I failed at 150 questions. Had my weepy eyed drive home. Anger dance. And have now recovered.
I spent 4 months with Mike Chapple's book and Adam Gordon videos. I truly believe I had control over the concepts in that material and averaged 95% on any practice exam I could get my hands on.
With that being said, I actually felt like I learned concepts rather than memorized material.
The exam felt like it was not even related to the material I worked with. After reading a question and reviewing the answers, I could not associate the ask with any concept or discussions in the book/videos. It even mentioned models or threat steps not even mentioned in the books (my perception).
So what I am asking here is 'How can I get a grasp on whatever concepts they were asking in the test?'.
Truly a few questions landed near a book discussion and I felt like I worked those well. It was just those obscure subjects and sentence structure that threw me.
My current perception is that the book is stale to the current questions that have made their way into the exam. Probably wrong on that but it's what I feel at the moment.
Someone mentioned to read the NIST papers since they are the reference material that (ISC)2 observes. That sounds like a good suggestion.
Basically, it feels like I missed the point and need help finding material that will reframe my mind. By the way, it felt like 'thinking like a manager' and don't fix things did not apply to my answer options...as far as I can tell.
Thank you and hope someone can offer something to help!

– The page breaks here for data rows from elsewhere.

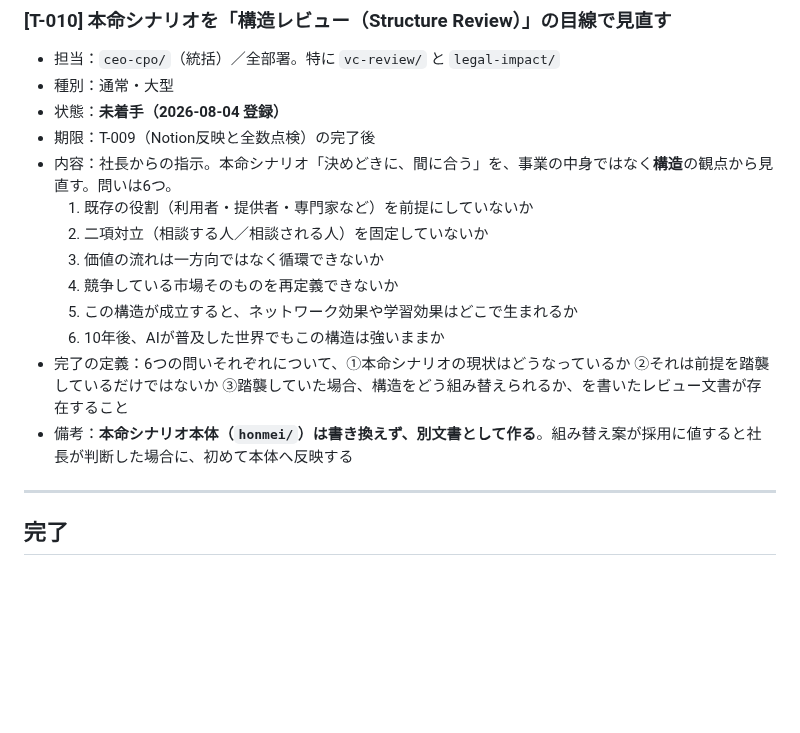
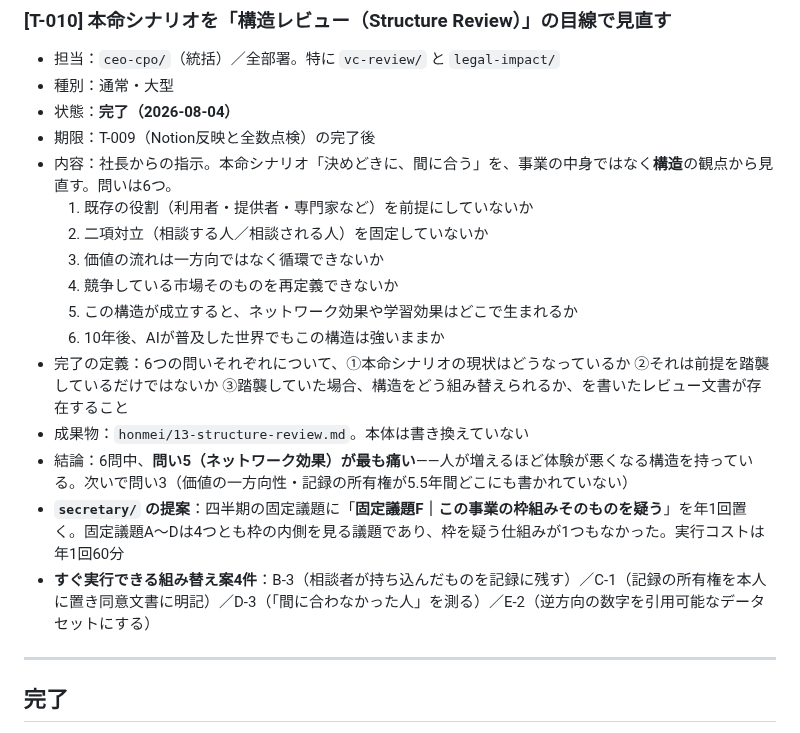
Before and after one commit to hyqooo/ACOVIA_AI_Esimulation, a Markdown page: secretary/todo/open-tasks.md, the part around the change. Rendered like a GitHub page; blank space fills up the shorter version.

```diff
--- a/secretary/todo/open-tasks.md
+++ b/secretary/todo/open-tasks.md
@@ -81,7 +81,7 @@
 ### [T-010] 本命シナリオを「構造レビュー（Structure Review）」の目線で見直す
 - 担当：`ceo-cpo/`（統括）／全部署。特に `vc-review/` と `legal-impact/`
 - 種別：通常・大型
-- 状態：**未着手（2026-08-04 登録）**
+- 状態：**完了（2026-08-04）**
 - 期限：T-009（Notion反映と全数点検）の完了後
 - 内容：社長からの指示。本命シナリオ「決めどきに、間に合う」を、事業の中身ではなく**構造**の観点から見直す。問いは6つ。
   1. 既存の役割（利用者・提供者・専門家など）を前提にしていないか
@@ -91,7 +91,10 @@
   5. この構造が成立すると、ネットワーク効果や学習効果はどこで生まれるか
   6. 10年後、AIが普及した世界でもこの構造は強いままか
 - 完了の定義：6つの問いそれぞれについて、①本命シナリオの現状はどうなっているか ②それは前提を踏襲しているだけではないか ③踏襲していた場合、構造をどう組み替えられるか、を書いたレビュー文書が存在すること
-- 備考：**本命シナリオ本体（`honmei/`）は書き換えず、別文書として作る**。組み替え案が採用に値すると社長が判断した場合に、初めて本体へ反映する
+- 成果物：`honmei/13-structure-review.md`。本体は書き換えていない
+- 結論：6問中、**問い5（ネットワーク効果）が最も痛い**——人が増えるほど体験が悪くなる構造を持っている。次いで問い3（価値の一方向性・記録の所有権が5.5年間どこにも書かれていない）
+- **`secretary/` の提案**：四半期の固定議題に「**固定議題F｜この事業の枠組みそのものを疑う**」を年1回置く。固定議題A〜Dは4つとも枠の内側を見る議題であり、枠を疑う仕組みが1つもなかった。実行コストは年1回60分
+- **すぐ実行できる組み替え案4件**：B-3（相談者が持ち込んだものを記録に残す）／C-1（記録の所有権を本人に置き同意文書に明記）／D-3（「間に合わなかった人」を測る）／E-2（逆方向の数字を引用可能なデータセットにする）
 
 ---
 
```
Also changed, not shown: honmei/13-structure-review.md (added, +367 -0 lines), honmei/README.md (+1 -0 lines).
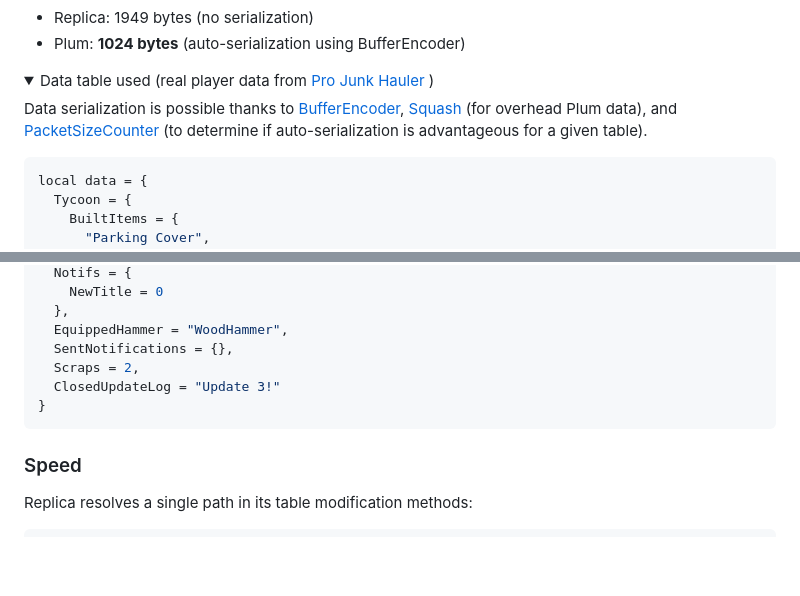
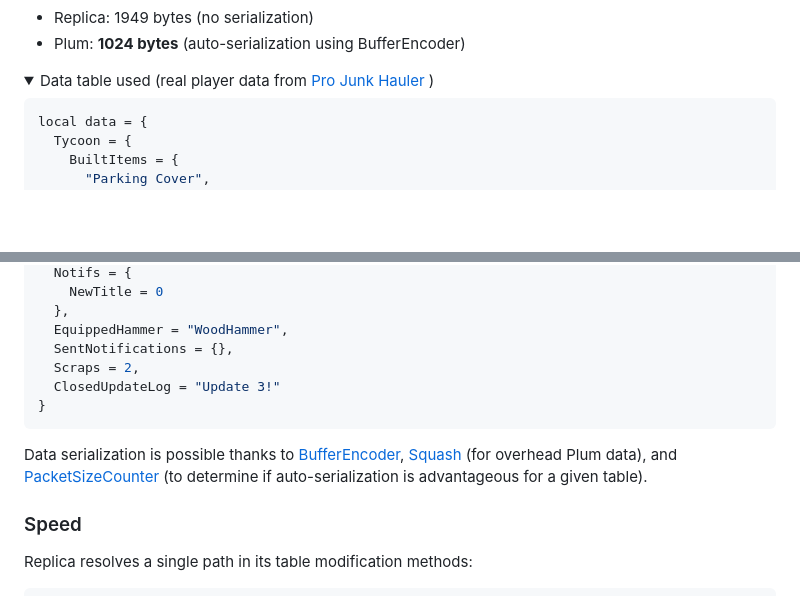
Before and after one commit to wrello/Plums, a Markdown page: README.md, 2 parts joined by grey strips. Rendered like a GitHub page; folded sections open; blank space fills up the shorter version.

````diff
--- a/README.md
+++ b/README.md
@@ -131,8 +131,6 @@ Packet sizes of initial replication of each object:
     </a>)
   </summary>
 
-Data serialization is possible thanks to [BufferEncoder](https://devforum.roblox.com/t/bufferencoder-very-efficient-table-to-buffer-serializer-that-doesn%E2%80%99t-use-schemas/3584699/32), [Squash](https://github.com/Data-Oriented-House/Squash/) (for overhead Plum data), and [PacketSizeCounter](https://github.com/Pyseph/RemotePacketSizeCounter) (to determine if auto-serialization is advantageous for a given table).
-
 ```lua
 local data = {
   Tycoon = {
@@ -232,6 +230,8 @@ local data = {
 ```
 </details>
 
+Data serialization is possible thanks to [BufferEncoder](https://devforum.roblox.com/t/bufferencoder-very-efficient-table-to-buffer-serializer-that-doesn%E2%80%99t-use-schemas/3584699/32), [Squash](https://github.com/Data-Oriented-House/Squash/) (for overhead Plum data), and [PacketSizeCounter](https://github.com/Pyseph/RemotePacketSizeCounter) (to determine if auto-serialization is advantageous for a given table).
+
 <h3>Speed</h3>
 
 Replica resolves a single path in its table modification methods:
````
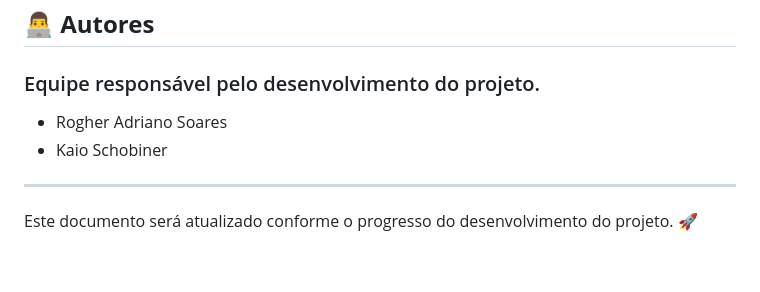
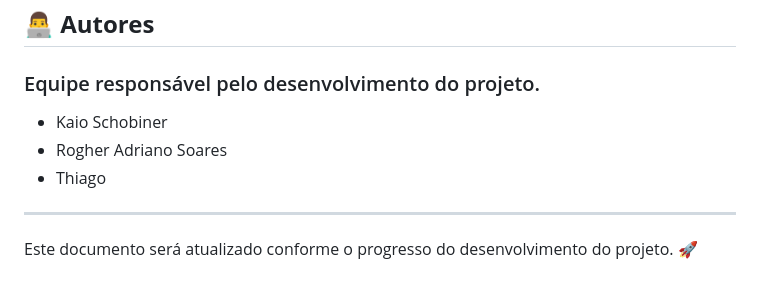
Before and after one commit to RogherSoares/Evento-Tech, a Markdown page: README.md, the part around the change. Rendered like a GitHub page.

Commit message:
Adicionando o  nome do outro integrante

```diff
--- a/README.md
+++ b/README.md
@@ -94,8 +94,10 @@ Com o planejamento definido, a próxima etapa será a implementação do layout
 
 ## **👨‍💻 Autores**
 ### Equipe responsável pelo desenvolvimento do projeto.
+- Kaio Schobiner
 - Rogher Adriano Soares
-- Kaio Schobiner
+- Thiago
+
 
 ---
 Este documento será atualizado conforme o progresso do desenvolvimento do projeto. 🚀
```
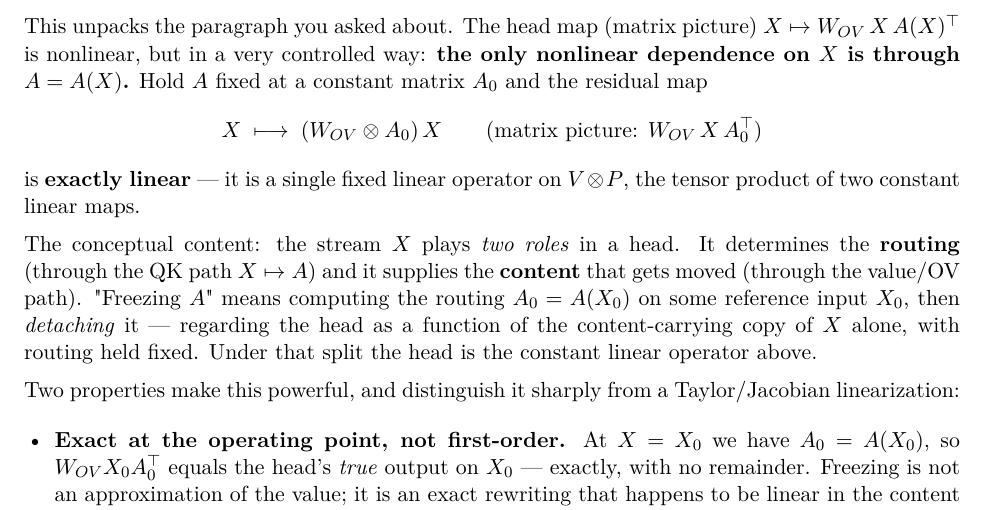
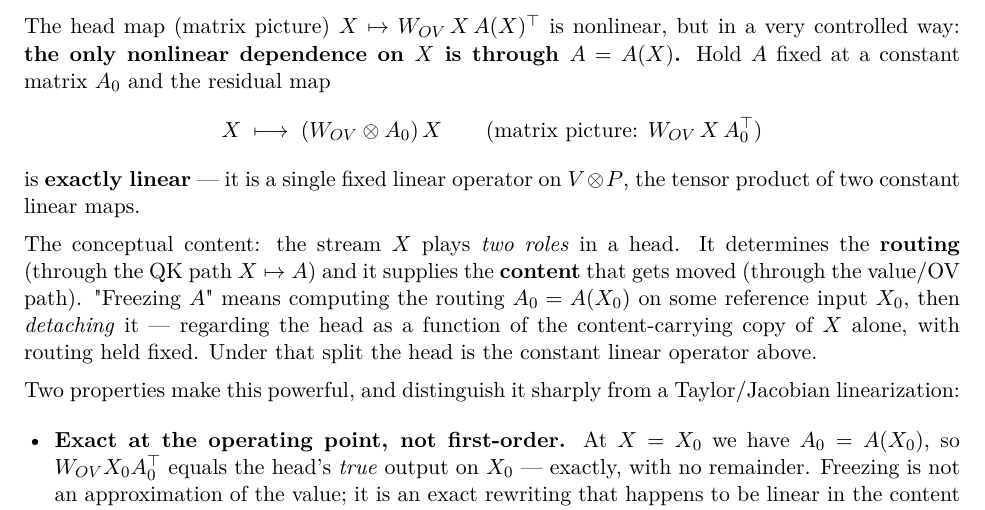
Before and after one commit to bjacob/interpretability, a LaTeX document (literature/survey/MLConcepts.tex): part of page 8 of 15, cut so that both start at the same text. Compiled offline with pdfLaTeX.

Commit message:
survey: drop conversational artifact from MLConcepts freezing-attention paragraph
MLConcepts is a freestanding document; remove the chat-log lead sentence
"This unpacks the paragraph you asked about."

Co-Authored-By: Claude Opus 4.8 (1M context) <noreply@anthropic.com>

```diff
--- a/literature/survey/MLConcepts.tex
+++ b/literature/survey/MLConcepts.tex
@@ -165,7 +165,7 @@ That one is a \textbf{bilinear form} and the other an \textbf{endomorphism} is t
 
 \paragraph*{Freezing the attention pattern --- the move that makes circuits tractable}\mbox{}\\
 
-This unpacks the paragraph you asked about. The head map (matrix picture) $X \mapsto W_{OV}\,X\,A(X)^\top$ is nonlinear, but in a very controlled way: \textbf{the only nonlinear dependence on $X$ is through $A = A(X)$.} Hold $A$ fixed at a constant matrix $A_0$ and the residual map \[ X \;\longmapsto\; (W_{OV}\otimes A_0)\,X \qquad(\text{matrix picture: } W_{OV}\, X\, A_0^\top) \] is \textbf{exactly linear} --- it is a single fixed linear operator on $V\otimes P$, the tensor product of two constant linear maps.
+The head map (matrix picture) $X \mapsto W_{OV}\,X\,A(X)^\top$ is nonlinear, but in a very controlled way: \textbf{the only nonlinear dependence on $X$ is through $A = A(X)$.} Hold $A$ fixed at a constant matrix $A_0$ and the residual map \[ X \;\longmapsto\; (W_{OV}\otimes A_0)\,X \qquad(\text{matrix picture: } W_{OV}\, X\, A_0^\top) \] is \textbf{exactly linear} --- it is a single fixed linear operator on $V\otimes P$, the tensor product of two constant linear maps.
 
 
 The conceptual content: the stream $X$ plays \emph{two roles} in a head. It determines the \textbf{routing} (through the QK path $X \mapsto A$) and it supplies the \textbf{content} that gets moved (through the value/OV path). "Freezing $A$" means computing the routing $A_0 = A(X_0)$ on some reference input $X_0$, then \emph{detaching} it --- regarding the head as a function of the content-carrying copy of $X$ alone, with routing held fixed. Under that split the head is the constant linear operator above.
```
Also changed, not shown: literature/survey/MLConcepts.pdf.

In addition to @rslade's excellent suggestion, now you have an idea of the types of questions you'll see on the exam and the areas they cover, take a look at the suggested reference list for the CISSP exam and pick out some references that will help you fill any gaps in your knowledge. This step is recommended in the CISSP exam outline:
The respective exam outline is the place I always start when looking to pass a new ISC2 certification. You can use this to understand the topics that will be covered on the exam and identify any potential gaps in your knowledge. Then build out a study plan from there selecting appropriate references from the suggested reference list.
Good luck with your studies!